▶ [TASK REQUIREMENTS]: The string "Stack" appears in some lines of the entries that follow; copy each such line.

▶ [RECORDS FOR THE EXERCISE]:
- Opening Delimiter -

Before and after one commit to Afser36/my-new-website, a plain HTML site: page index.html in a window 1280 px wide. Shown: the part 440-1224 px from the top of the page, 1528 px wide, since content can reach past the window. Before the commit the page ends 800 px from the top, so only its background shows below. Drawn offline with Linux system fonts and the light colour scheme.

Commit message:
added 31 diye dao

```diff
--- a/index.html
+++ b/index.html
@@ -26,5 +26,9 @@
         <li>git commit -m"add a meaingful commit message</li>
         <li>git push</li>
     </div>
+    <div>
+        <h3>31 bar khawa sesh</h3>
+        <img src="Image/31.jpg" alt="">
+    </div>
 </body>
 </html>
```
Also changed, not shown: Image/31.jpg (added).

- Closing Delimiter -
- Opening Delimiter -

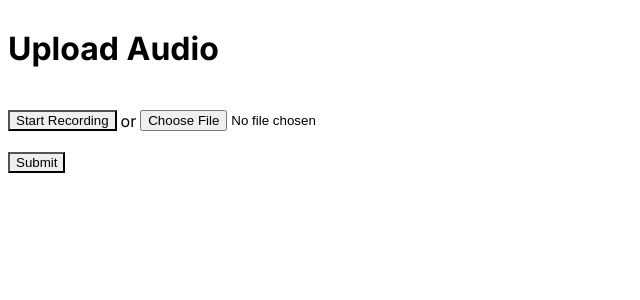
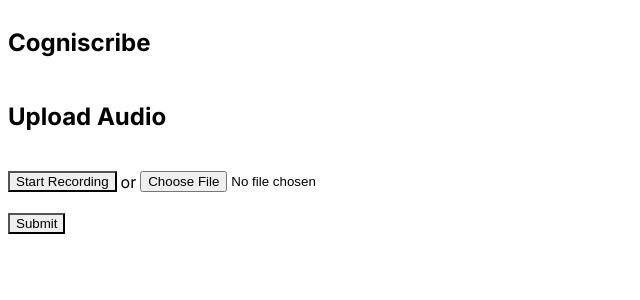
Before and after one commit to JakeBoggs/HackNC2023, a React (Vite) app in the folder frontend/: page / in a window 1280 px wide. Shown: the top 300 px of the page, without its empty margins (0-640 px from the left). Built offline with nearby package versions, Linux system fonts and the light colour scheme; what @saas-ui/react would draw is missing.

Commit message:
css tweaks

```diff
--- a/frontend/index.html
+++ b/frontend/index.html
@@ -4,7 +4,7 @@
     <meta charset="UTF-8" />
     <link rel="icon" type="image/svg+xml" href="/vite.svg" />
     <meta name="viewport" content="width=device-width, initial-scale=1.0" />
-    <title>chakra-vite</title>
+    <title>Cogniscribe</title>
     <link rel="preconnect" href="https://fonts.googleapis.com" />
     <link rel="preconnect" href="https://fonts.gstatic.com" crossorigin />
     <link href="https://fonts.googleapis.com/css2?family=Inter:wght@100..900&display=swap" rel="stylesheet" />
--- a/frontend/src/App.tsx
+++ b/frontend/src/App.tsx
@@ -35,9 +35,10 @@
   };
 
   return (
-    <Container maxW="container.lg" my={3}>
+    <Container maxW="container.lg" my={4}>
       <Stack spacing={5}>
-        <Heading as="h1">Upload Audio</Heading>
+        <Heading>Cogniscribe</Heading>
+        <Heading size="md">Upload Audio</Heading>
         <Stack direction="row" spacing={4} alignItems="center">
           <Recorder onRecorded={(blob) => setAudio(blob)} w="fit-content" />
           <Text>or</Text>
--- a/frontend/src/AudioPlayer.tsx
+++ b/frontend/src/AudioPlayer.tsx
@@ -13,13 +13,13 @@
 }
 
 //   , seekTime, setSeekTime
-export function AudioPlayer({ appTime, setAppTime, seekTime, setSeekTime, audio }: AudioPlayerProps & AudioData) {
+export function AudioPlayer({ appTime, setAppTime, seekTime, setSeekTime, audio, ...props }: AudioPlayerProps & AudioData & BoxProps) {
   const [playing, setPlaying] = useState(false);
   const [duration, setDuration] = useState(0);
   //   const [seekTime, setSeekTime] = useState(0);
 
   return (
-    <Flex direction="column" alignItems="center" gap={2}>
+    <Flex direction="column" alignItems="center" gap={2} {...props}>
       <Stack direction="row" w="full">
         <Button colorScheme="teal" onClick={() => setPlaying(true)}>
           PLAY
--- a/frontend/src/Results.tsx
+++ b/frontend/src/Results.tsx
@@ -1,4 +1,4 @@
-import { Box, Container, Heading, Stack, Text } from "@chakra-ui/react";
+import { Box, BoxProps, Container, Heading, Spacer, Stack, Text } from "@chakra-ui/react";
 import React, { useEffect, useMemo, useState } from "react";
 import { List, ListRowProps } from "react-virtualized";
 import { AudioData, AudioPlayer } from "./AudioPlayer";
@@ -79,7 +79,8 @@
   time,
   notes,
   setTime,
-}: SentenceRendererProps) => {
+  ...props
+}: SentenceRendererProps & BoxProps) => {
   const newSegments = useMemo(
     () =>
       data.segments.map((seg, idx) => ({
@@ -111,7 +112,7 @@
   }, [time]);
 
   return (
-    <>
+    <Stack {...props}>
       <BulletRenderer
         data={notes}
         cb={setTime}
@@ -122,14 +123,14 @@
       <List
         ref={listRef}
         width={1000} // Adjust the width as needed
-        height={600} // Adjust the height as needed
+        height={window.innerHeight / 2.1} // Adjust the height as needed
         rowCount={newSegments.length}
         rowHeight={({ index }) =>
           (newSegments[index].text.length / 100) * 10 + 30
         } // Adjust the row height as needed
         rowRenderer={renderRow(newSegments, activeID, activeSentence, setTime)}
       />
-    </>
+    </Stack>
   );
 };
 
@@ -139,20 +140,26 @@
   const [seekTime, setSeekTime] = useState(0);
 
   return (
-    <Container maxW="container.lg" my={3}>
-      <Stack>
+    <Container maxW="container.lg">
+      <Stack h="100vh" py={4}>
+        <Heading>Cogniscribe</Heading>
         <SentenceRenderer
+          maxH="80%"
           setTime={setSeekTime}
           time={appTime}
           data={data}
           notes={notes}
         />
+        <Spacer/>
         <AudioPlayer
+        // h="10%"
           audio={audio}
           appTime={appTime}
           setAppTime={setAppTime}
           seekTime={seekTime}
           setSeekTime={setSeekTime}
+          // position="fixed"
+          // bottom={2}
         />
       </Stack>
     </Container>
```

- Closing Delimiter -
- Opening Delimiter -

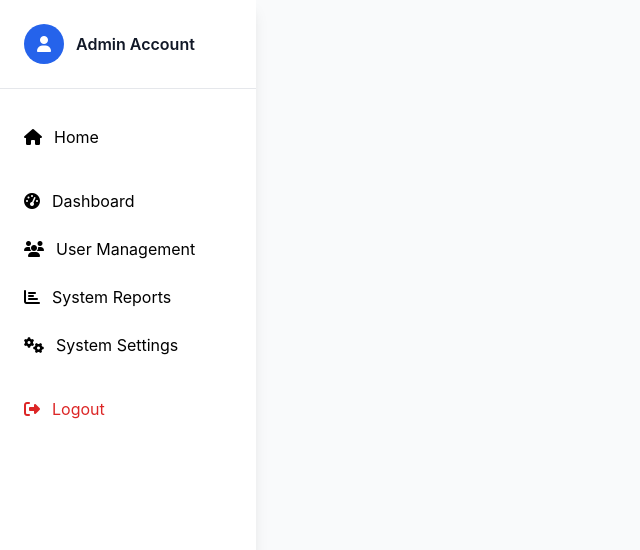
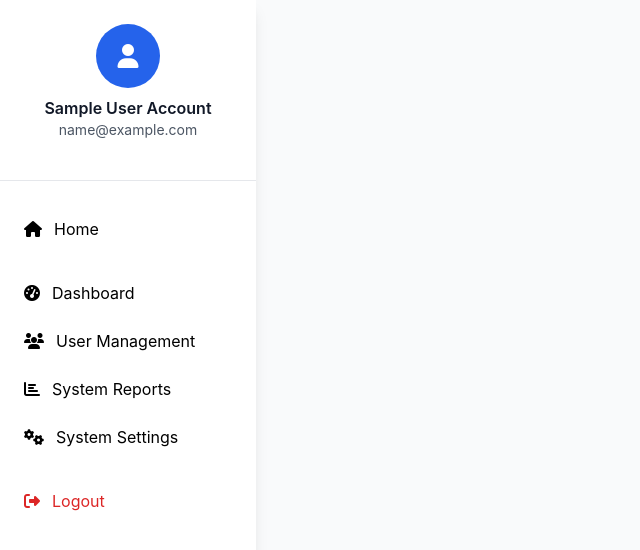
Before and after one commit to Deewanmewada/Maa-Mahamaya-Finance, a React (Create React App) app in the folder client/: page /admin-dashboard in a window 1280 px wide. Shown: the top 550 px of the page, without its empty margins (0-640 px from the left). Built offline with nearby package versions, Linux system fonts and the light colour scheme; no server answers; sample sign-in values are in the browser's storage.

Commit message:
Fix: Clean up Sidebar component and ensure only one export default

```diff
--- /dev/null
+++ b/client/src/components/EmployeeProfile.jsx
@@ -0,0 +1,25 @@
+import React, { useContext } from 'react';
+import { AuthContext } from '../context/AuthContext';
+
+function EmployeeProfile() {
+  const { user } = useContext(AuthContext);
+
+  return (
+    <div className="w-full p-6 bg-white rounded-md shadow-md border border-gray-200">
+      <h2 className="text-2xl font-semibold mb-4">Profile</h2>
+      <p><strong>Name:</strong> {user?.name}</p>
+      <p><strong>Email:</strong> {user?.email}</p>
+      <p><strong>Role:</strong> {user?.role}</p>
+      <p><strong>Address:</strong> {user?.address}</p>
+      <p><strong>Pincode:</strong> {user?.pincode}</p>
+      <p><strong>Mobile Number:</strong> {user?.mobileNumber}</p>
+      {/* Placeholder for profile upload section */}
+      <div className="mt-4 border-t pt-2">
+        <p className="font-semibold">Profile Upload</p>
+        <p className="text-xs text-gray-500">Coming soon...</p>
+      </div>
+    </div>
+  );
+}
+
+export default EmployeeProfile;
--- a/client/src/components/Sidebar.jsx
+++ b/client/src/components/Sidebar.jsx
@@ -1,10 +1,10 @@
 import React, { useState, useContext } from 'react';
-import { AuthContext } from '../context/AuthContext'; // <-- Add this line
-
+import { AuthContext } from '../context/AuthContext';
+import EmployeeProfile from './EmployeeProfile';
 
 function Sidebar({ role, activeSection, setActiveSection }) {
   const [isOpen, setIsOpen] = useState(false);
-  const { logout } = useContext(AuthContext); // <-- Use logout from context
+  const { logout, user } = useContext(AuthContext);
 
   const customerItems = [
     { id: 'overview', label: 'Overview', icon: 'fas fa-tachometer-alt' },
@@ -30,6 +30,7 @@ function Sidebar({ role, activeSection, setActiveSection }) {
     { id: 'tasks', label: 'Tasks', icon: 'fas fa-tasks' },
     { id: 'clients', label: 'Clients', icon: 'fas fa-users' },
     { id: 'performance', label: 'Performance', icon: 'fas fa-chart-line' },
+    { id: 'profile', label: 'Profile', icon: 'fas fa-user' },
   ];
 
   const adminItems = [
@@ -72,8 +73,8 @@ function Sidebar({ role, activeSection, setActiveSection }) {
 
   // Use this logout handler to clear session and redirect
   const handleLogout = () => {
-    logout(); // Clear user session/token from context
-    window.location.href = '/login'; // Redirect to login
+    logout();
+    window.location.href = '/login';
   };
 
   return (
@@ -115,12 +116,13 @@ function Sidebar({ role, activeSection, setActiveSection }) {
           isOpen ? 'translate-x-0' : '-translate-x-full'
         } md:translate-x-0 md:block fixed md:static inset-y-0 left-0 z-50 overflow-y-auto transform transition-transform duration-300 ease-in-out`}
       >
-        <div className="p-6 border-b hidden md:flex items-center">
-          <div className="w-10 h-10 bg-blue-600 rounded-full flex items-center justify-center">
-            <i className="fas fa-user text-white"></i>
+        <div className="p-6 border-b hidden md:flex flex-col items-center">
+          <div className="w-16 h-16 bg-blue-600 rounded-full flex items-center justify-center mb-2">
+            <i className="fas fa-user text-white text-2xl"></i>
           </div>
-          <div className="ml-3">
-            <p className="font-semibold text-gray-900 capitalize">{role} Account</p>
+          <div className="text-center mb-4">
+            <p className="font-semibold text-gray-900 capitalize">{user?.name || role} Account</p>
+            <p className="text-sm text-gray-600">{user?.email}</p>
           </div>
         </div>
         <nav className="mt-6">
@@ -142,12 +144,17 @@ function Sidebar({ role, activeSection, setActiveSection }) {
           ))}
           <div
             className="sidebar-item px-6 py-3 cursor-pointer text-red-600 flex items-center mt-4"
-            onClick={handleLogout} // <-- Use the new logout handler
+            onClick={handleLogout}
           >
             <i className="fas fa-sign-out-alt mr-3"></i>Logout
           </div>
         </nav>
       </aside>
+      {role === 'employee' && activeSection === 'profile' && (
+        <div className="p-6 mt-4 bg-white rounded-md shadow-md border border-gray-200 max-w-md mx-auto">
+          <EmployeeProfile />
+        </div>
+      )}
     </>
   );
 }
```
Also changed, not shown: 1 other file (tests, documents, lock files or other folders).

- Closing Delimiter -

▶ [WORKED SOLUTION]:
       <Stack spacing={5}>
         <Stack direction="row" spacing={4} alignItems="center">
       <Stack direction="row" w="full">
-import { Box, Container, Heading, Stack, Text } from "@chakra-ui/react";
+import { Box, BoxProps, Container, Heading, Spacer, Stack, Text } from "@chakra-ui/react";
+    <Stack {...props}>
+    </Stack>
-      <Stack>
+      <Stack h="100vh" py={4}>
       </Stack>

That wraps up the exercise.